Human life history is unique among primates. Despite our extended lifespan, the length of the female reproductive period is shorter in humans than in our closest living relatives, chimpanzees. Here, we investigate whether this difference could be explained by another unique aspect of human life history—a young weaning age.
Age-dependent female fertility is modeled with the Brass polynomial. We model female reproductive period length as single locus with multiple alleles. Selection acts on the length of the female reproductive period in an evolutionary agent-based simulation. We quantify the effect of weaning age on the optimal length of the female reproductive period under a range of adult mortality rates.
Females sacrifice a smaller proportion of their reproductive potential due to nursing by weaning their offspring at younger ages. As a consequence, the optimal length of the female reproductive period decreases as weaning age decreases, even when adult mortality is low.

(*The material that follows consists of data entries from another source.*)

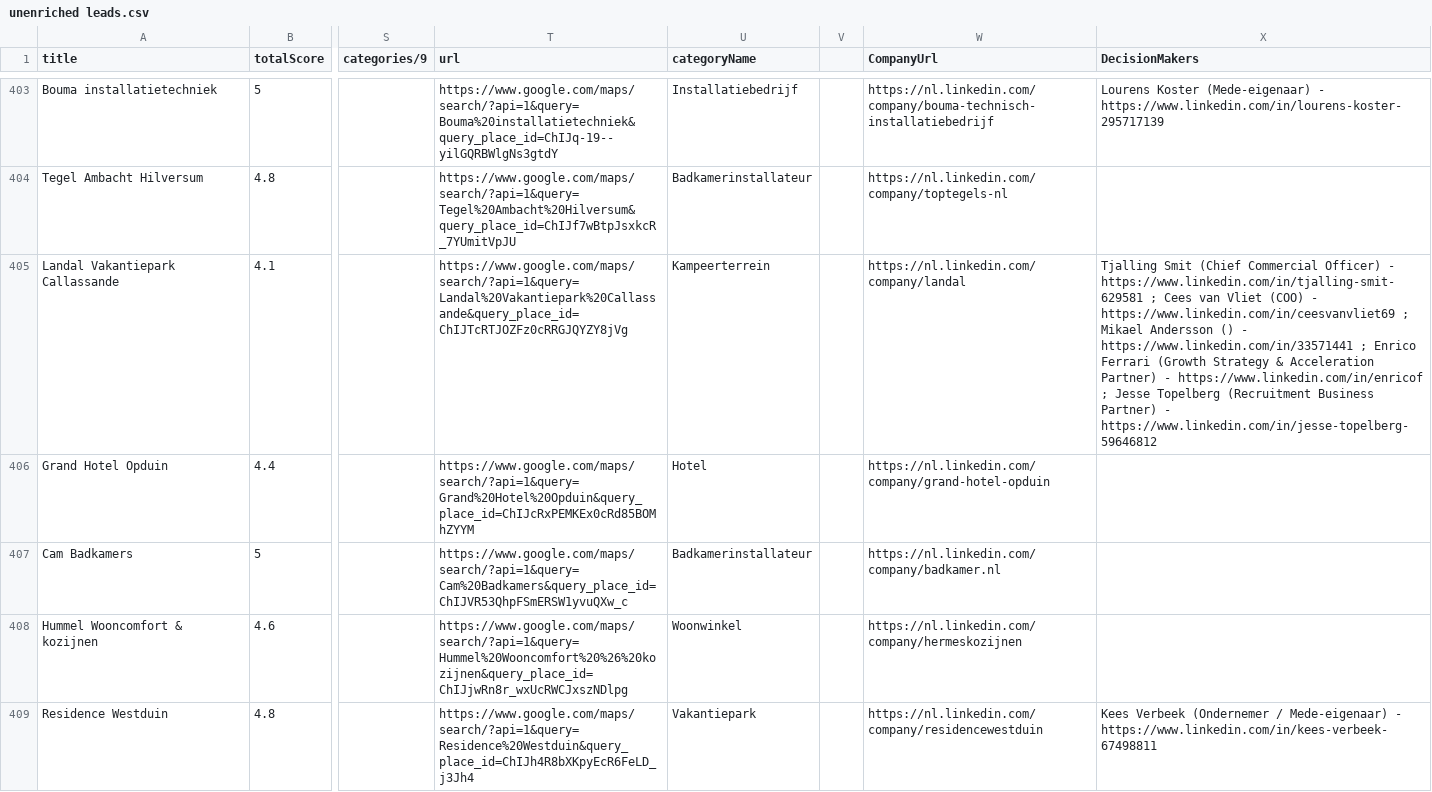
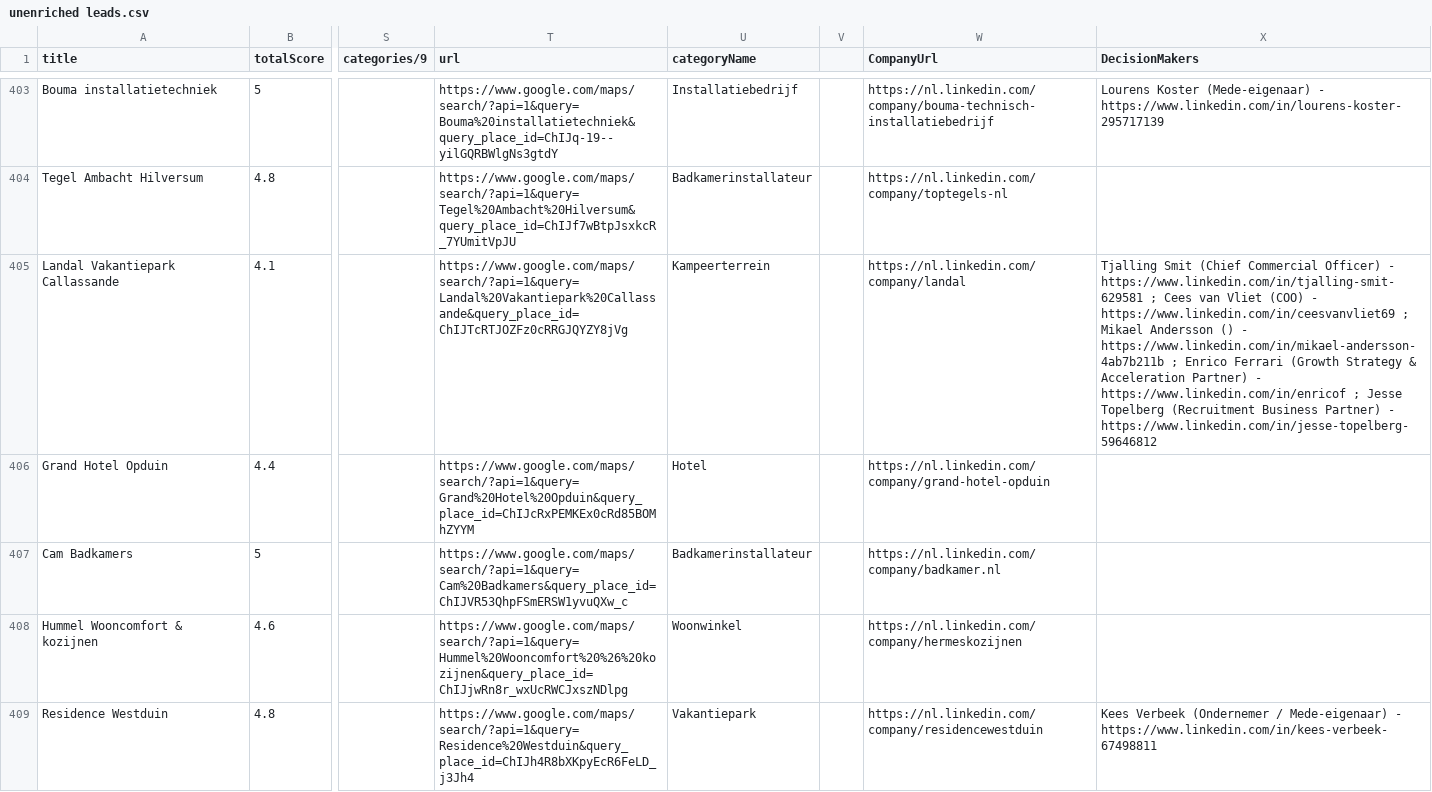
Before and after one commit to shreyashfr/enrichment-, a CSV file: unenriched leads.csv, drawn as a sheet; only a part is shown, gaps mark what is left out; the diff covers the shown part only; the diff names each change by its address in the sheet, - before the commit and + after, or states it on an @@ line.

```diff
--- a/unenriched leads.csv
+++ b/unenriched leads.csv
-X405 (DecisionMakers): …() - https://www.linkedin.com/in/33571441 ; Enrico…
+X405 (DecisionMakers): …() - https://www.linkedin.com/in/mikael-andersson-4ab7b211b ; Enrico…
```
Also changed, not shown: 50 edited cells elsewhere in this file.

Natural selection will favor mutations or strategies that can decrease weaning age without incurring fitness costs. In the presence of younger weaning ages, selection favors a shorter female reproductive period. To the extent that allocare can decrease weaning age without decreasing fitness, its ubiquity in human societies and near absence in other primate societies may explain why women have a shorter reproductive period. Furthermore, allocare may have provided human ancestors with an avenue to decreased weaning age—and, ultimately, a shorter female reproductive period—that was unavailable to their hominoid contemporaries. Am. J. Hum. Biol. 2011. © 2011Wiley-Liss, Inc.